Peter Ackroyd: Chatterton
Thomas Chatterton was an English poet who, when he was sixteen, wrote a series of poems allegedly by a 15th century monk called Thomas Rowley which he claimed to have found in a trunk. He tried, without success, to get them published. He wrote other pieces under his own name but, at the age of seventeen, poisoned himself with arsenic in his London garret, probably because of his poverty. However, poets as diverse as Wordsworth (who called him”the marvellous boy”), Keats and Browning wrote about him. The French playwright Alfred de Vigny and the American playwright Ernest Lacy both wrote plays about him. The German novelist, Ernst Penzoldt, wrote a fictional biography of him way back in 1928. And, of course, there is this novel by Ackroyd. Amazingly enough, his works are generally out of print or only available in obscure editions, while there is no worthwhile biography available (the Louise Kaplan biography, the most recent, is one of the worst biographies I have ever read).

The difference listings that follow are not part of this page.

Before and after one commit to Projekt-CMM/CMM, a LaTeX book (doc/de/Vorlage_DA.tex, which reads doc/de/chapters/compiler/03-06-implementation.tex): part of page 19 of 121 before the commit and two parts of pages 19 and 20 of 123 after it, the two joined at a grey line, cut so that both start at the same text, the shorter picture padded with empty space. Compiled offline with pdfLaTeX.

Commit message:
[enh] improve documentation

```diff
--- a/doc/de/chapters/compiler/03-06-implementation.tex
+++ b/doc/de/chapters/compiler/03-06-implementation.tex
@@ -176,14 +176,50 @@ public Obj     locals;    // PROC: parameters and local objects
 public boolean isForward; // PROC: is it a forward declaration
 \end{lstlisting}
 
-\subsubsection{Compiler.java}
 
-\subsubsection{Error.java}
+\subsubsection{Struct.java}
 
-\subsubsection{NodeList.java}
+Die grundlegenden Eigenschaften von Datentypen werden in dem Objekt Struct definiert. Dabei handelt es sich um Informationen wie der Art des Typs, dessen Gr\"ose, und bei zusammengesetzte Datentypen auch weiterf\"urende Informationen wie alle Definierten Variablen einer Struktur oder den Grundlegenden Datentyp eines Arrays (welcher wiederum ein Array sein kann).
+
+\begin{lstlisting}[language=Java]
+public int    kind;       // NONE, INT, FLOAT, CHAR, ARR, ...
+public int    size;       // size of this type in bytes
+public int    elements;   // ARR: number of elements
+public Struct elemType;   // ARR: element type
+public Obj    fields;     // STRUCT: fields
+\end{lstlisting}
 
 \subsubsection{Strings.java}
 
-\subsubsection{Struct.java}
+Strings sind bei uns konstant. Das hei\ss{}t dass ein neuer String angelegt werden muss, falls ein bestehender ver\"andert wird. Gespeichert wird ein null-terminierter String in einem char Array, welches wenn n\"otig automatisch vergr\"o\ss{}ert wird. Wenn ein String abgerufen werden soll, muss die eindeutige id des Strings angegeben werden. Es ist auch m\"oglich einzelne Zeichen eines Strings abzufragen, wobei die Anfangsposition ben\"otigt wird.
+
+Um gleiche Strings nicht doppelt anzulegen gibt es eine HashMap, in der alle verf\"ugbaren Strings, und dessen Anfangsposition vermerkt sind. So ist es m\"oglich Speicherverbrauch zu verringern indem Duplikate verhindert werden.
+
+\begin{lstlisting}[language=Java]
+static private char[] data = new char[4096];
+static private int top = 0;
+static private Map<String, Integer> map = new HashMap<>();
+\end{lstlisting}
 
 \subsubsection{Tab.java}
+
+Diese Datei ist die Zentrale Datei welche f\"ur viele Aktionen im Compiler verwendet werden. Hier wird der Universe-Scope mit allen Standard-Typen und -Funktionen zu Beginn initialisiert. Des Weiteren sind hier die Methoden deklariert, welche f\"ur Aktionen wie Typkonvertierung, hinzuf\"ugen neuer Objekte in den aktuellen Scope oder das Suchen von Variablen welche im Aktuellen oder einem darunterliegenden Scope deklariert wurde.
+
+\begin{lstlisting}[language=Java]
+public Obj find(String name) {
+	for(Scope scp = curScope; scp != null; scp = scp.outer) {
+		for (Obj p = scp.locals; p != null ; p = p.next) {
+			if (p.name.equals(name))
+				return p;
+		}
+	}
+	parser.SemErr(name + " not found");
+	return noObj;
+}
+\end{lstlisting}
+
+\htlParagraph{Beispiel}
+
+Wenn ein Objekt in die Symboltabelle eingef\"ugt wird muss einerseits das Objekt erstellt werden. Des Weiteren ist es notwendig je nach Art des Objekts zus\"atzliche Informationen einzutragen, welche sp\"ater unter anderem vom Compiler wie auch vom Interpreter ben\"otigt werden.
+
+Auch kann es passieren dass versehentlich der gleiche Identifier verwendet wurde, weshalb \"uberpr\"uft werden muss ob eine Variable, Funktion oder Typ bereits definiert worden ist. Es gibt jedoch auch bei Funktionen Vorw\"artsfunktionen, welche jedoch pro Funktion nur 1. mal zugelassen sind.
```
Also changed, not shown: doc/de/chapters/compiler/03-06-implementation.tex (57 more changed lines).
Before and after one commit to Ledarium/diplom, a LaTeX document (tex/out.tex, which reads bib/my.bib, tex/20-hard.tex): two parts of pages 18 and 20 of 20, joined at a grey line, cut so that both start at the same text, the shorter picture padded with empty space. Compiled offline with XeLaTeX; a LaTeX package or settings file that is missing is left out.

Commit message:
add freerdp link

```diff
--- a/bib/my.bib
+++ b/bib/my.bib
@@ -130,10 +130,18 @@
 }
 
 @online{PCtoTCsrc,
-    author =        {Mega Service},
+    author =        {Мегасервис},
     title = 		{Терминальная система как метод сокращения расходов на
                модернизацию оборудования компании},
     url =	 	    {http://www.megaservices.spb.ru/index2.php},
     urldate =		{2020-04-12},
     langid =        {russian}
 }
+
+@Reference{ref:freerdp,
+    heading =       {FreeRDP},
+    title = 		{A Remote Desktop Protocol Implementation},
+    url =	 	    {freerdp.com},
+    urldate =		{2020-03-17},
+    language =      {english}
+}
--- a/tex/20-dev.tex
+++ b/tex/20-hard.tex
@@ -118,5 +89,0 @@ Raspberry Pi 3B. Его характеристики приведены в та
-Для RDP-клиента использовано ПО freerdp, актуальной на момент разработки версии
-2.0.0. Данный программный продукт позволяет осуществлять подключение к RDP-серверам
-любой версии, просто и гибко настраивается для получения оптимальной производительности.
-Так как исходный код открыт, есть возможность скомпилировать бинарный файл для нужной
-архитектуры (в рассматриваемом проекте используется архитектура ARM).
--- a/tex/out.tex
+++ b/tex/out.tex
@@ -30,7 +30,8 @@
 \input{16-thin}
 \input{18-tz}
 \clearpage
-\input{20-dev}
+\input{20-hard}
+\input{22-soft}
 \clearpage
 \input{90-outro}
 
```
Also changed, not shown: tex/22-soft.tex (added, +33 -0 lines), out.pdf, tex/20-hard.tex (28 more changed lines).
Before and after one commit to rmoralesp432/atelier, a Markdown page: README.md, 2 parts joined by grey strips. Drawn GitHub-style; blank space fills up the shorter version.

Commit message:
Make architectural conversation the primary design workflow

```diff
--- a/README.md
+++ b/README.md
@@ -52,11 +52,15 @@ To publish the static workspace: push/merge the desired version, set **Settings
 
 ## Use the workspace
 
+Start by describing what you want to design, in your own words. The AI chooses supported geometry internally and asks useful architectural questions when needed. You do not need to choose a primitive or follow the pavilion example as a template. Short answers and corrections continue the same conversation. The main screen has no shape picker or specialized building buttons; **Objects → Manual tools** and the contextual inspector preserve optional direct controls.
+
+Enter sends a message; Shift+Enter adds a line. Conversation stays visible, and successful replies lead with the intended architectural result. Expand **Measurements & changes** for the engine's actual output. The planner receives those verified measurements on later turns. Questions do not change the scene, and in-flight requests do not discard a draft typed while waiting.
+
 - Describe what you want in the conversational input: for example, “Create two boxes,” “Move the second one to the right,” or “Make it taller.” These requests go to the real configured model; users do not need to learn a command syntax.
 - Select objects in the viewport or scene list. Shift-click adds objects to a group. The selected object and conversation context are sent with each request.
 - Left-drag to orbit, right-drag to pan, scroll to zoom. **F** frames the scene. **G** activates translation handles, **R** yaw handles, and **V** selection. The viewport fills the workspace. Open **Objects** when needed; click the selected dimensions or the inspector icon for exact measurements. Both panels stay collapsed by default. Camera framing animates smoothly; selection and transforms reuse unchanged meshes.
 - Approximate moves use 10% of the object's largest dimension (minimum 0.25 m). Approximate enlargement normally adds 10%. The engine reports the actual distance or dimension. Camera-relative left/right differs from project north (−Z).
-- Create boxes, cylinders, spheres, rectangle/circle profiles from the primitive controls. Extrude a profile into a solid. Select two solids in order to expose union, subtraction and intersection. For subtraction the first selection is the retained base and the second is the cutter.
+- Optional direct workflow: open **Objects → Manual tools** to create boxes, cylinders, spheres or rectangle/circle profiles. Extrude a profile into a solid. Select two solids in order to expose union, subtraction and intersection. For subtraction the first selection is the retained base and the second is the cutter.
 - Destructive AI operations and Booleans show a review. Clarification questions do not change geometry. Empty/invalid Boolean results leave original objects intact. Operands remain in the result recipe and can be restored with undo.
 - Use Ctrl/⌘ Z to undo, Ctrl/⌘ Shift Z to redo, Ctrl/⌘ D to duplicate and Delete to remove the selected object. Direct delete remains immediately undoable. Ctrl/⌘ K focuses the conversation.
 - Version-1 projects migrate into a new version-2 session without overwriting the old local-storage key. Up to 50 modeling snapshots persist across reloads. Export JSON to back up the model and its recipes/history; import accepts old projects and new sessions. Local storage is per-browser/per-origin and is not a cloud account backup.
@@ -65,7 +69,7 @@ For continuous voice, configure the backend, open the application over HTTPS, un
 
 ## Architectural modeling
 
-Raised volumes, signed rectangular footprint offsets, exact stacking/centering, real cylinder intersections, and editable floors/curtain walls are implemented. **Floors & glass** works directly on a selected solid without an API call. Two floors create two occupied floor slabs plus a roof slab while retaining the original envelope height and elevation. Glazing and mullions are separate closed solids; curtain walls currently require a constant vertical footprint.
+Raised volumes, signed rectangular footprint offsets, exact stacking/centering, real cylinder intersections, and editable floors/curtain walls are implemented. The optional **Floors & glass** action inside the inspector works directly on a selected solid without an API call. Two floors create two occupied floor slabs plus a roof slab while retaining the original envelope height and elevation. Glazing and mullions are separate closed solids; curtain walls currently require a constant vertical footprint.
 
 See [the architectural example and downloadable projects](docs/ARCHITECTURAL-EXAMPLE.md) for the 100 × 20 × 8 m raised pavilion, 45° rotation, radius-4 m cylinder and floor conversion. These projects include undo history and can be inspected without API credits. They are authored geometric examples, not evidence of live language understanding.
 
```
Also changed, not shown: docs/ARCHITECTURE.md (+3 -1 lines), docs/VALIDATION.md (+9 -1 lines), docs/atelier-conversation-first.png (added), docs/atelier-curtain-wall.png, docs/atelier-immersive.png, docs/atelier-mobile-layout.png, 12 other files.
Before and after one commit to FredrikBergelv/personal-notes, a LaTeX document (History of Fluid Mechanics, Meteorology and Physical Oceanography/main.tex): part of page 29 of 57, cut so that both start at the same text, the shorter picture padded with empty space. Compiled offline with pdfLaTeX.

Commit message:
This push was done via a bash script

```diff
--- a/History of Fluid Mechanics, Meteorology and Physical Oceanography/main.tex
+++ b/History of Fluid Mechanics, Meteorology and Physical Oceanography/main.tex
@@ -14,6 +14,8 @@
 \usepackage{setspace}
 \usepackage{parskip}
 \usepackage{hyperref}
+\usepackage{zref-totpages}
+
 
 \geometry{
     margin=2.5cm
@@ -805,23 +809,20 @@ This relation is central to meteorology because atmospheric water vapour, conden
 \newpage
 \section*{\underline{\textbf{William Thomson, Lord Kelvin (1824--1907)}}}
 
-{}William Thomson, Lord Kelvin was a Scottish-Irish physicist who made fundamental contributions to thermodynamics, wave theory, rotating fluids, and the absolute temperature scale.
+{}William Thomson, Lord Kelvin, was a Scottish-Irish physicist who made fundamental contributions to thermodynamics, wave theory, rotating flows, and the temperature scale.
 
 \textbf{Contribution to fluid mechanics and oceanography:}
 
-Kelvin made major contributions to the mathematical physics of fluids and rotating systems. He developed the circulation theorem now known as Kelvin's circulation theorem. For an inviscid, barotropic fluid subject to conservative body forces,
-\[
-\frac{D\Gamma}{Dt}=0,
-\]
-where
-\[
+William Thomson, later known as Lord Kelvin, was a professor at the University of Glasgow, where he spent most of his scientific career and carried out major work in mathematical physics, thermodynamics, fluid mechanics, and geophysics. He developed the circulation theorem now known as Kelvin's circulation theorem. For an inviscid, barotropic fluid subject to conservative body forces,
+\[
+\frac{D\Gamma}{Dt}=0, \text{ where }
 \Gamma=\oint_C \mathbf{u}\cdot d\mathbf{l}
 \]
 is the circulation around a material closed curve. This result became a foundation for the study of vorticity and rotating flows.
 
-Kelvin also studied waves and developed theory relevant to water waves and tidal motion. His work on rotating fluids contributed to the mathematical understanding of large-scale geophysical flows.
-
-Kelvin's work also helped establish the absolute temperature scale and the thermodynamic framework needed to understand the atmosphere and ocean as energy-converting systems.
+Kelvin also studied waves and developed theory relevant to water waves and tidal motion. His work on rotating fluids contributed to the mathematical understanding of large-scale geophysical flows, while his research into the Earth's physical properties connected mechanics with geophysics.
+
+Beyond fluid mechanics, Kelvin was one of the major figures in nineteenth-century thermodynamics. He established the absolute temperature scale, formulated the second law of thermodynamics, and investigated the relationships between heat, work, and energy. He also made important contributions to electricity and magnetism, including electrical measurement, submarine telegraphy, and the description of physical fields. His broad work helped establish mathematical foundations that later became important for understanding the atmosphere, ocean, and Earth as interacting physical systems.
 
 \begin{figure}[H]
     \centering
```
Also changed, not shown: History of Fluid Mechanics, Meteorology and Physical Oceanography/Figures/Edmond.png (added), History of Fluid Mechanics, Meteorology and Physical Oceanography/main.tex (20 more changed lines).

It’s Ackroyd, so we know what to expect. The past and the present intertwine in London. This one is about Chatterton and a very good story it is too. Charles Wychwood, a youngish poet, and Harriet Scrope, an older novelist, are both on the trail of Chatterton, ably abetted by friends and family. Of course, it seems that Chatterton, at least in spirit and maybe in body, is still around. The past and present intertwine with the usual dramatic consequences and Chatterton once more lives in English literature.
First published 1987 by Hamish Hamilton